What you are asked to do: For the records below, tally the lines that include the word "height" and give only the tally.

Data excerpts
:::::
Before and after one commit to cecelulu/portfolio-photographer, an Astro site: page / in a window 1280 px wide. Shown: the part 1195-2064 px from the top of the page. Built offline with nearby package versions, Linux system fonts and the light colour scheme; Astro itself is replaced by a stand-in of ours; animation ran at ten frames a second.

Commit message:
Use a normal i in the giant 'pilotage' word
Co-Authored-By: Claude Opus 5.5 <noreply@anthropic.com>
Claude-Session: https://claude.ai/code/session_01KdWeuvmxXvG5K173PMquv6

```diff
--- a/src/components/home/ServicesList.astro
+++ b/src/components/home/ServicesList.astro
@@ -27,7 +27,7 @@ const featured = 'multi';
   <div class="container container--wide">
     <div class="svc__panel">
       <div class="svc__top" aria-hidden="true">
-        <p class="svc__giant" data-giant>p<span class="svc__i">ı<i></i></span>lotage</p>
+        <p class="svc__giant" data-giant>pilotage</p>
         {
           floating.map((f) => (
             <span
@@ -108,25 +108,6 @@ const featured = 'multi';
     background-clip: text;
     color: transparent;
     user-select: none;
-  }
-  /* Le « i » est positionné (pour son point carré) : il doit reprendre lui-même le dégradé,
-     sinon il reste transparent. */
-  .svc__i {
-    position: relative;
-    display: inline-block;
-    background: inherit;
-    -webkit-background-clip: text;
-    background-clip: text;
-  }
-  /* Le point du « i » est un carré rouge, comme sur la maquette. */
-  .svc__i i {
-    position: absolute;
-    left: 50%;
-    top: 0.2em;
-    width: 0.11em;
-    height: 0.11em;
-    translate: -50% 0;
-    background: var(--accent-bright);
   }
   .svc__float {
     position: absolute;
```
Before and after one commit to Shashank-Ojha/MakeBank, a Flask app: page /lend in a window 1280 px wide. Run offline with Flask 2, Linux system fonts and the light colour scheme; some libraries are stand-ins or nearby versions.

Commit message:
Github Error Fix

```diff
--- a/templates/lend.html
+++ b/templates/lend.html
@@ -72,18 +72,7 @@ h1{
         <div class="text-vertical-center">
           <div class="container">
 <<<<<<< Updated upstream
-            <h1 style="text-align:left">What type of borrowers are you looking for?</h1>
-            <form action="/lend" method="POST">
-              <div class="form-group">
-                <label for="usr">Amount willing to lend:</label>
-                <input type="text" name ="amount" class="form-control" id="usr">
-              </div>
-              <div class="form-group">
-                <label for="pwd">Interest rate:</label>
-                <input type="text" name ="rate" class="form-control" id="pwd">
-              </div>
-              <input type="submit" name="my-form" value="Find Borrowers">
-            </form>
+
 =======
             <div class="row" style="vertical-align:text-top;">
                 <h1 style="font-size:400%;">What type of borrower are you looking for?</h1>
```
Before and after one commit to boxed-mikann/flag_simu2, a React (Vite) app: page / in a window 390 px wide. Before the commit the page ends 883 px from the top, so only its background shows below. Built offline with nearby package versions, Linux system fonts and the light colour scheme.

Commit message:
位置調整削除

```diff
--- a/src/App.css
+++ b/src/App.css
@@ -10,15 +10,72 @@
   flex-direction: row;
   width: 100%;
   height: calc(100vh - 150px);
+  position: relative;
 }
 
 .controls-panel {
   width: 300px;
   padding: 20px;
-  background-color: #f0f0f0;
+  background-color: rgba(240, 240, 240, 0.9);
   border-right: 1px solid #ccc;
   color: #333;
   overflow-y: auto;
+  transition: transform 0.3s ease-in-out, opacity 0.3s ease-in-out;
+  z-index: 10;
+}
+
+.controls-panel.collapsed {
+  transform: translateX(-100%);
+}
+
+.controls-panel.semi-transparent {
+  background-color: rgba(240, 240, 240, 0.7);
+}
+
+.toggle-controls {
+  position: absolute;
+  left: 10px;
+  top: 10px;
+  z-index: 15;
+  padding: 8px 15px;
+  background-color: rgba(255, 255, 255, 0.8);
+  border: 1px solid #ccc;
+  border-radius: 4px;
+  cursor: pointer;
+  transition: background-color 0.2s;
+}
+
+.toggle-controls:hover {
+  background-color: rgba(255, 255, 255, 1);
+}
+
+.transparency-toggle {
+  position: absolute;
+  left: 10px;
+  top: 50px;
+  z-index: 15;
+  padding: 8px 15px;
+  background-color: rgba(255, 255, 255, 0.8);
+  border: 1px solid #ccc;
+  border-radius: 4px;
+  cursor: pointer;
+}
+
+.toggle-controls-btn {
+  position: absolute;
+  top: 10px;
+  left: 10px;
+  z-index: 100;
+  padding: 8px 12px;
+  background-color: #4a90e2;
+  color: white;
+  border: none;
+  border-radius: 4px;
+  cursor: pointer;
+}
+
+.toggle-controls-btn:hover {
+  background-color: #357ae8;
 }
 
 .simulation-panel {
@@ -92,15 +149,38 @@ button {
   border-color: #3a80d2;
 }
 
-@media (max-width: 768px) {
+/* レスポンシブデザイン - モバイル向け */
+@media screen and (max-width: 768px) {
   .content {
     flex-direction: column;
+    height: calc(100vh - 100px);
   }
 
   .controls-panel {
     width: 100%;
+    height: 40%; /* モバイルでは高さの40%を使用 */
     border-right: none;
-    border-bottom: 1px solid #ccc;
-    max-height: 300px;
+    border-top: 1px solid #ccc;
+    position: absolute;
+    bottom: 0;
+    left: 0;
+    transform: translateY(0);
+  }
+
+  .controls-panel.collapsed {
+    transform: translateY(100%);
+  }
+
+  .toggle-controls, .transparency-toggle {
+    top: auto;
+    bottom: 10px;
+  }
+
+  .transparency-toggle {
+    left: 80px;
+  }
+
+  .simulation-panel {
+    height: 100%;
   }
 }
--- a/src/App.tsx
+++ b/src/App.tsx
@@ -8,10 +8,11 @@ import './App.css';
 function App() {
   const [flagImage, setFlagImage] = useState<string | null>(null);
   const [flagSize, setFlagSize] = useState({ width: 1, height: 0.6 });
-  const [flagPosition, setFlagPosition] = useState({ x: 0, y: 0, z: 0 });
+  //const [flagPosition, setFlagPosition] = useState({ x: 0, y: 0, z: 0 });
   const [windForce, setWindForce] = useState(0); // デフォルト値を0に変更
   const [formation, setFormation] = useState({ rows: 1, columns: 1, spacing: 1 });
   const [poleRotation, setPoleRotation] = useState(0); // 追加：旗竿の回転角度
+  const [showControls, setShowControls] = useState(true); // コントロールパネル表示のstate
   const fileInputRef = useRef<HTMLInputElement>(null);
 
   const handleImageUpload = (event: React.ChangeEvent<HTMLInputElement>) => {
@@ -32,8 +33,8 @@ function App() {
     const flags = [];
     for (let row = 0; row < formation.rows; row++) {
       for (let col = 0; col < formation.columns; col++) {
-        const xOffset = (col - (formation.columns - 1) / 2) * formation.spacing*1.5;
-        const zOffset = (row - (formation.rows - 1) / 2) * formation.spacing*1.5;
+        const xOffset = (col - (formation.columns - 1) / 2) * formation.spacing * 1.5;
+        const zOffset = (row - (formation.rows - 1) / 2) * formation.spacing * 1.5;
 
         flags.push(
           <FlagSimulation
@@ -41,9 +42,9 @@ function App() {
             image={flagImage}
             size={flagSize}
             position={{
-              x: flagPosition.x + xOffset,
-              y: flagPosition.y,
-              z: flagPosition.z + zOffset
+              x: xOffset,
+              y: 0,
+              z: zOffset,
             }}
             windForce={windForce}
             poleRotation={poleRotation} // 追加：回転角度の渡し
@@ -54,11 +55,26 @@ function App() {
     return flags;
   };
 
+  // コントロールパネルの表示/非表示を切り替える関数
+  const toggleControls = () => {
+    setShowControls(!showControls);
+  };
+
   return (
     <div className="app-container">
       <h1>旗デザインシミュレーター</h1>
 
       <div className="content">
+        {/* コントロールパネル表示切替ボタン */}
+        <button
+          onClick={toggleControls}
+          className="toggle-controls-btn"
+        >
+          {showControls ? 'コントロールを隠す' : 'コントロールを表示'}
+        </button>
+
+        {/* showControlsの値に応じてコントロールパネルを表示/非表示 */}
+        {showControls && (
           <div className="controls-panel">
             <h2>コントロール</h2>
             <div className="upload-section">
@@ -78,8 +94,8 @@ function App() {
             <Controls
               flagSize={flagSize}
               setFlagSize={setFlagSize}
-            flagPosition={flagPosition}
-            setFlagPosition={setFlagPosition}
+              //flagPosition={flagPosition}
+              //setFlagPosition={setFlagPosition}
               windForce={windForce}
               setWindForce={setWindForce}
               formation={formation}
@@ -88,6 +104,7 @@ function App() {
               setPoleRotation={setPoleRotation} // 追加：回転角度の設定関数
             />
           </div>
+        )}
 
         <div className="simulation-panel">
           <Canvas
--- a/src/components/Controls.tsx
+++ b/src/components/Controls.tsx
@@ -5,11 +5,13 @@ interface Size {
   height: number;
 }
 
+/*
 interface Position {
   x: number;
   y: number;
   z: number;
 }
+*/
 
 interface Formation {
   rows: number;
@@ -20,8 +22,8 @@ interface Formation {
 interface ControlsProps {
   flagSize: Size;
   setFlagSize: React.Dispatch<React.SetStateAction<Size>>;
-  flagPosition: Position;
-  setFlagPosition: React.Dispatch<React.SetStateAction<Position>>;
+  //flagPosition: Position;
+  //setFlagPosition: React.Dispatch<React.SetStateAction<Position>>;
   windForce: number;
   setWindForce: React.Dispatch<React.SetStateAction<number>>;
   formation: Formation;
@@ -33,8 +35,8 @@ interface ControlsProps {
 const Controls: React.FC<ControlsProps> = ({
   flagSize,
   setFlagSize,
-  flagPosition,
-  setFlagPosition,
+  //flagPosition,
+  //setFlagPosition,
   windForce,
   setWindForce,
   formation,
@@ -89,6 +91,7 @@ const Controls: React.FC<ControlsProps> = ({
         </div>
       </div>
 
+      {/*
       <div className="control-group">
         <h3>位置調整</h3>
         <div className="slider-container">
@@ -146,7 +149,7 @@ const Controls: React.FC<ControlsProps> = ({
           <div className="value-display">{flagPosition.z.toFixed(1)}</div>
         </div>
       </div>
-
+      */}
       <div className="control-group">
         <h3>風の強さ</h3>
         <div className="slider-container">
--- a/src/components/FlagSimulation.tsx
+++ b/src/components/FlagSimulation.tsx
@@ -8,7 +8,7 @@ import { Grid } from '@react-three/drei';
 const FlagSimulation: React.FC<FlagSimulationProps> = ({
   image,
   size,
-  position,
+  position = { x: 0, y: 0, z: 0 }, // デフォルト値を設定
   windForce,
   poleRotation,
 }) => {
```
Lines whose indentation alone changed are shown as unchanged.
:::::
Task solution: 8